Posted in Leftovers, Vegetarian | 8 comments

Best recipes for leftovers: Crisp potato salad with saffron, salad onions and chives recipe

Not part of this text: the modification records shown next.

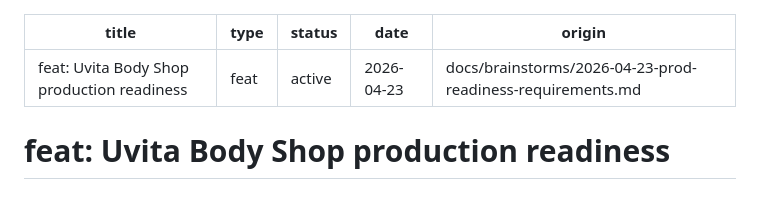
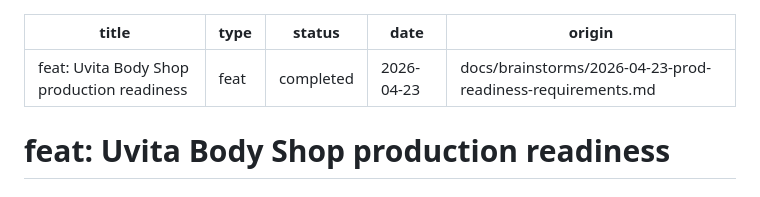
Before and after one commit to m-ret/uvitabodyshop.com, a Markdown page: docs/plans/2026-04-23-001-feat-prod-readiness-plan.md, the part around one of its changes. Drawn GitHub-style.

```diff
--- a/docs/plans/2026-04-23-001-feat-prod-readiness-plan.md
+++ b/docs/plans/2026-04-23-001-feat-prod-readiness-plan.md
@@ -1,7 +1,7 @@
 ---
 title: "feat: Uvita Body Shop production readiness"
 type: feat
-status: active
+status: completed
 date: 2026-04-23
 origin: docs/brainstorms/2026-04-23-prod-readiness-requirements.md
 ---
```
Also changed, not shown: other parts of docs/plans/2026-04-23-001-feat-prod-readiness-plan.md (+14 -14 lines).
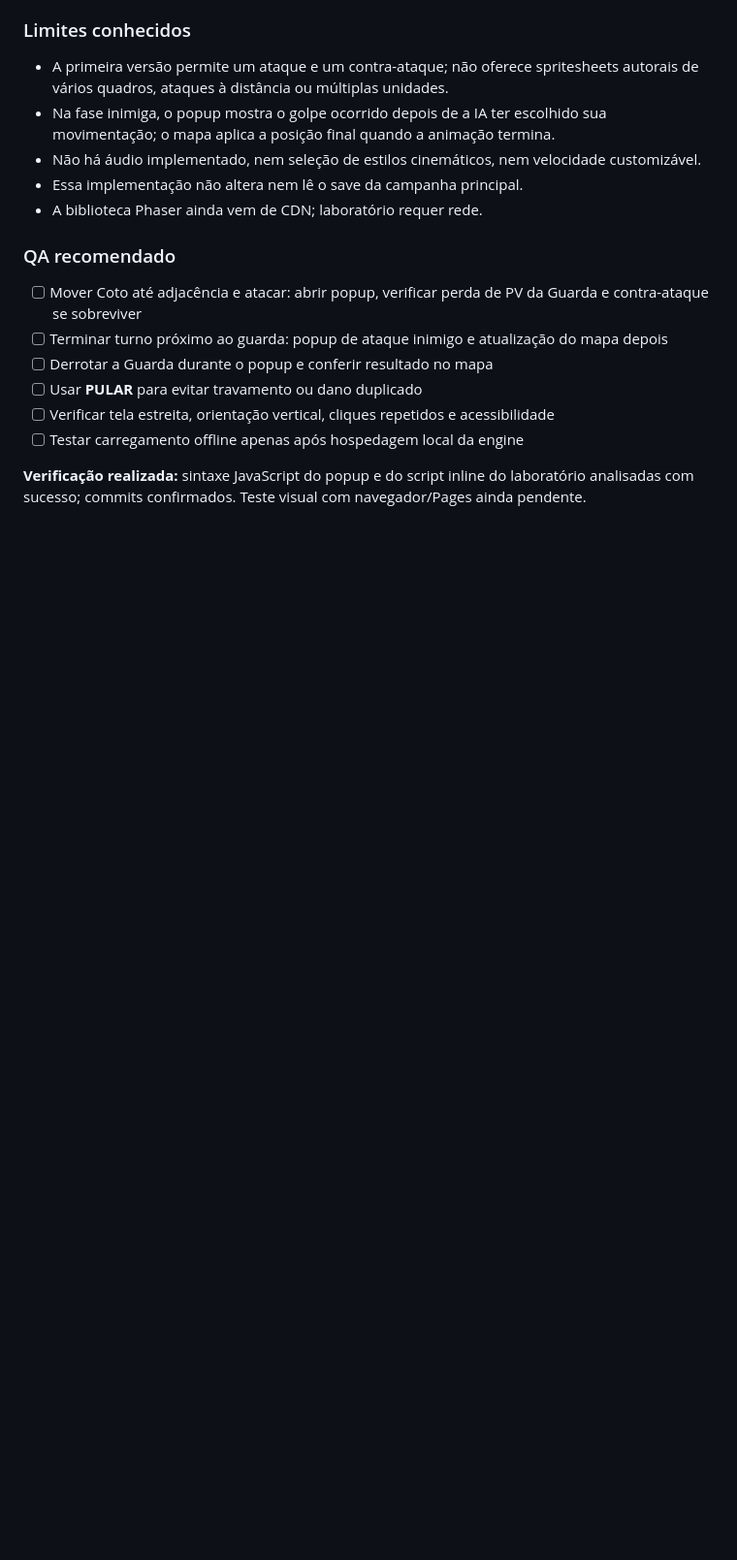
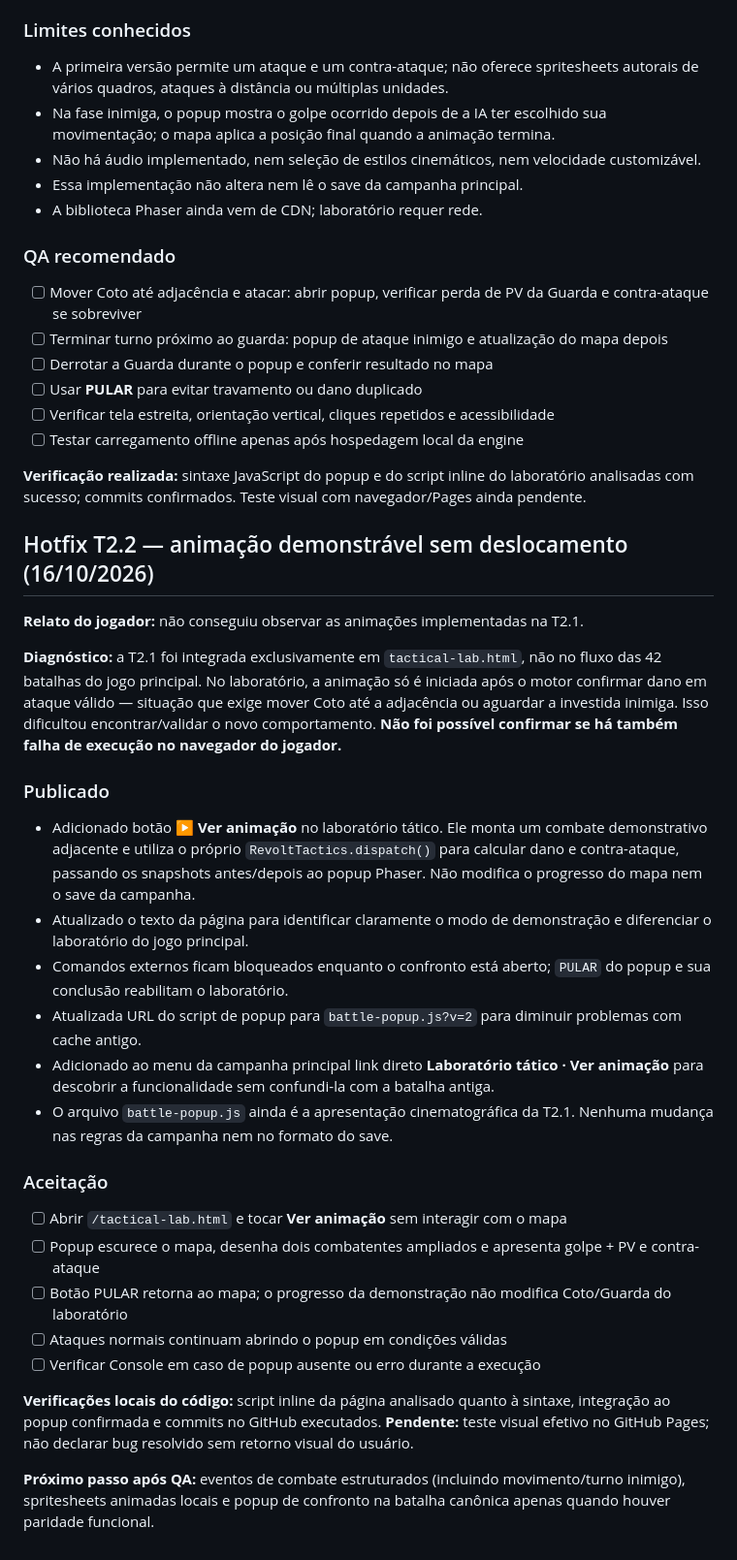
Before and after one commit to pedromaintenance/a-revolta-dos-mendigos, a Markdown page: ROADMAP-FIRE-EMBLEM.md, the part around the change. Shown at 97% size. GitHub-like rendering; blank space fills up the shorter version.

Commit message:
docs: explicar popup T2.2, modo demonstração e QA no Pages

```diff
--- a/ROADMAP-FIRE-EMBLEM.md
+++ b/ROADMAP-FIRE-EMBLEM.md
@@ -184,3 +184,28 @@ Começar com estados pequenos: patrulhar, defender posição, priorizar civil/al
 - [ ] Testar carregamento offline apenas após hospedagem local da engine
 
 **Verificação realizada:** sintaxe JavaScript do popup e do script inline do laboratório analisadas com sucesso; commits confirmados. Teste visual com navegador/Pages ainda pendente.
+
+## Hotfix T2.2 — animação demonstrável sem deslocamento (16/10/2026)
+
+**Relato do jogador:** não conseguiu observar as animações implementadas na T2.1.
+
+**Diagnóstico:** a T2.1 foi integrada exclusivamente em `tactical-lab.html`, não no fluxo das 42 batalhas do jogo principal. No laboratório, a animação só é iniciada após o motor confirmar dano em ataque válido — situação que exige mover Coto até a adjacência ou aguardar a investida inimiga. Isso dificultou encontrar/validar o novo comportamento. **Não foi possível confirmar se há também falha de execução no navegador do jogador.**
+
+### Publicado
+- Adicionado botão **▶ Ver animação** no laboratório tático. Ele monta um combate demonstrativo adjacente e utiliza o próprio `RevoltTactics.dispatch()` para calcular dano e contra-ataque, passando os snapshots antes/depois ao popup Phaser. Não modifica o progresso do mapa nem o save da campanha.
+- Atualizado o texto da página para identificar claramente o modo de demonstração e diferenciar o laboratório do jogo principal.
+- Comandos externos ficam bloqueados enquanto o confronto está aberto; `PULAR` do popup e sua conclusão reabilitam o laboratório.
+- Atualizada URL do script de popup para `battle-popup.js?v=2` para diminuir problemas com cache antigo.
+- Adicionado ao menu da campanha principal link direto **Laboratório tático · Ver animação** para descobrir a funcionalidade sem confundi-la com a batalha antiga.
+- O arquivo `battle-popup.js` ainda é a apresentação cinematográfica da T2.1. Nenhuma mudança nas regras da campanha nem no formato do save.
+
+### Aceitação
+- [ ] Abrir `/tactical-lab.html` e tocar **Ver animação** sem interagir com o mapa
+- [ ] Popup escurece o mapa, desenha dois combatentes ampliados e apresenta golpe + PV e contra-ataque
+- [ ] Botão PULAR retorna ao mapa; o progresso da demonstração não modifica Coto/Guarda do laboratório
+- [ ] Ataques normais continuam abrindo o popup em condições válidas
+- [ ] Verificar Console em caso de popup ausente ou erro durante a execução
+
+**Verificações locais do código:** script inline da página analisado quanto à sintaxe, integração ao popup confirmada e commits no GitHub executados. **Pendente:** teste visual efetivo no GitHub Pages; não declarar bug resolvido sem retorno visual do usuário.
+
+**Próximo passo após QA:** eventos de combate estruturados (incluindo movimento/turno inimigo), spritesheets animadas locais e popup de confronto na batalha canônica apenas quando houver paridade funcional.
```
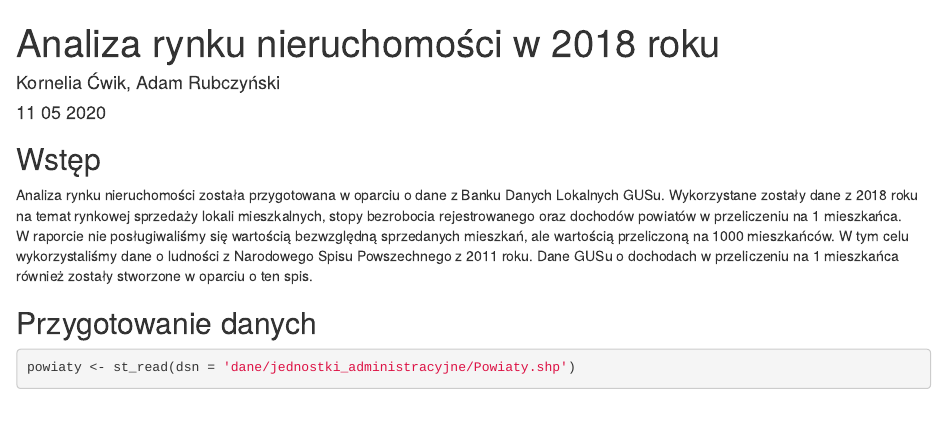
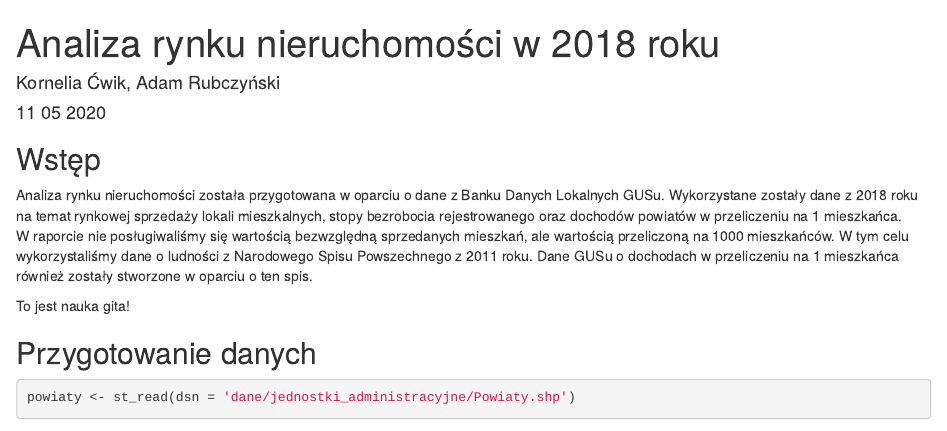
Before and after one commit to korneliacwik/ADP-projekt, an R Markdown document (projekt.Rmd): the page in a window 1100 px wide, from its top. Rendered offline with R 4.5, knitr and Pandoc, with nearby package versions; some code elsewhere in the file could not run offline.

Commit message:
Test Git

```diff
--- a/projekt.Rmd
+++ b/projekt.Rmd
@@ -19,6 +19,8 @@ knitr::opts_chunk$set(echo = TRUE)
 ## Wstęp
 Analiza rynku nieruchomości została przygotowana w oparciu o dane z Banku Danych Lokalnych GUSu. Wykorzystane zostały dane z 2018 roku na temat rynkowej sprzedaży lokali mieszkalnych, stopy bezrobocia rejestrowanego oraz dochodów powiatów w przeliczeniu na 1 mieszkańca. <br>
 W raporcie nie posługiwaliśmy się wartością bezwzględną sprzedanych mieszkań, ale wartością przeliczoną na 1000 mieszkańców. W tym celu wykorzystaliśmy dane o ludności z Narodowego Spisu Powszechnego z 2011 roku. Dane GUSu o dochodach w przeliczeniu na 1 mieszkańca również zostały stworzone w oparciu o ten spis.
+
+To jest nauka gita!
 
 
 ## Przygotowanie danych
```
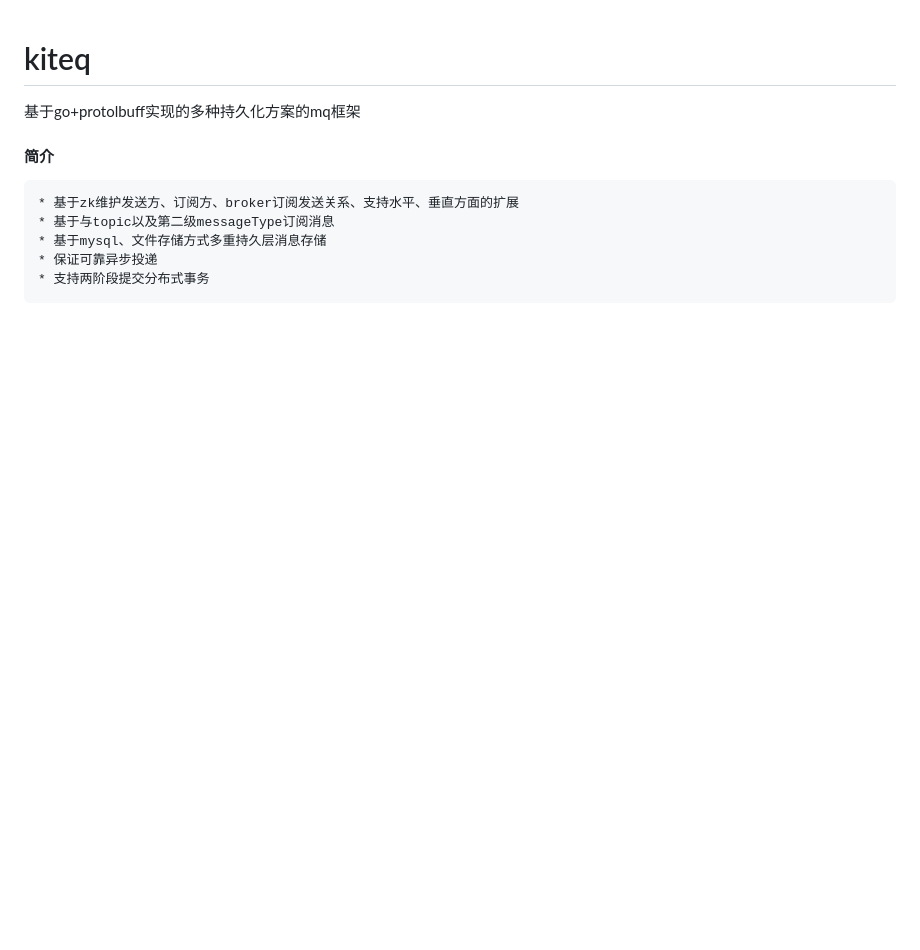
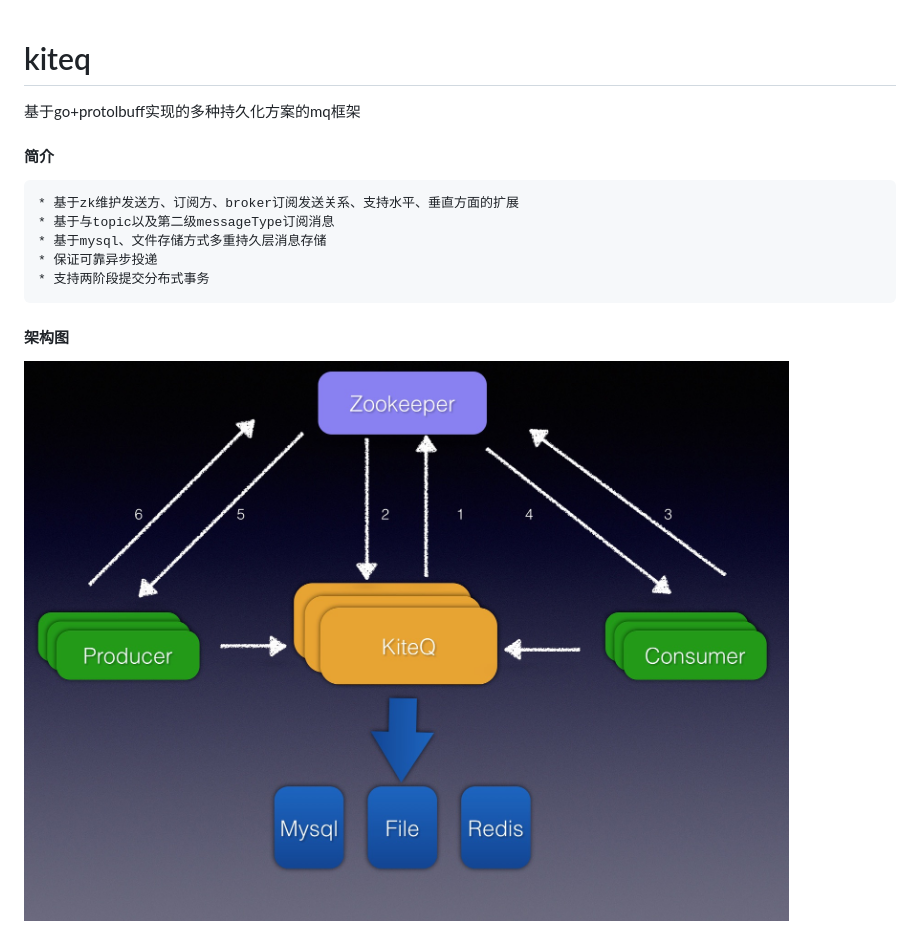
Before and after one commit to blackbeans/kiteq, a Markdown page: README.md, the part around the change. Drawn GitHub-style; pictures changed too: doc/arch.png (added); blank space fills up the shorter version.

Commit message:
modified:   README.md 	new file:   doc/arch.png 	modified:   kite_benchmark.go

```diff
--- a/README.md
+++ b/README.md
@@ -9,3 +9,6 @@ kiteq
     * 基于mysql、文件存储方式多重持久层消息存储
     * 保证可靠异步投递
     * 支持两阶段提交分布式事务
+
+#### 架构图
+  ![image](./doc/arch.png)
```
Also changed, not shown: 1 other file.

Danny and I are not Salad People. I don’t know quite what Salad People are – I imagine them chomping quinoa and feeling rather smug about their bowel movements. We tried quinoa once. This summer I have been seducing D with salads and dressings that have made this meat and two veg man finally throw down his fork and rush for the salad seed section of the garden centre. This salad was an experiment that turned out to be a bit of a winner. I’ve been playing with saffron quite a lot over the past couple of months. I decided to slice some...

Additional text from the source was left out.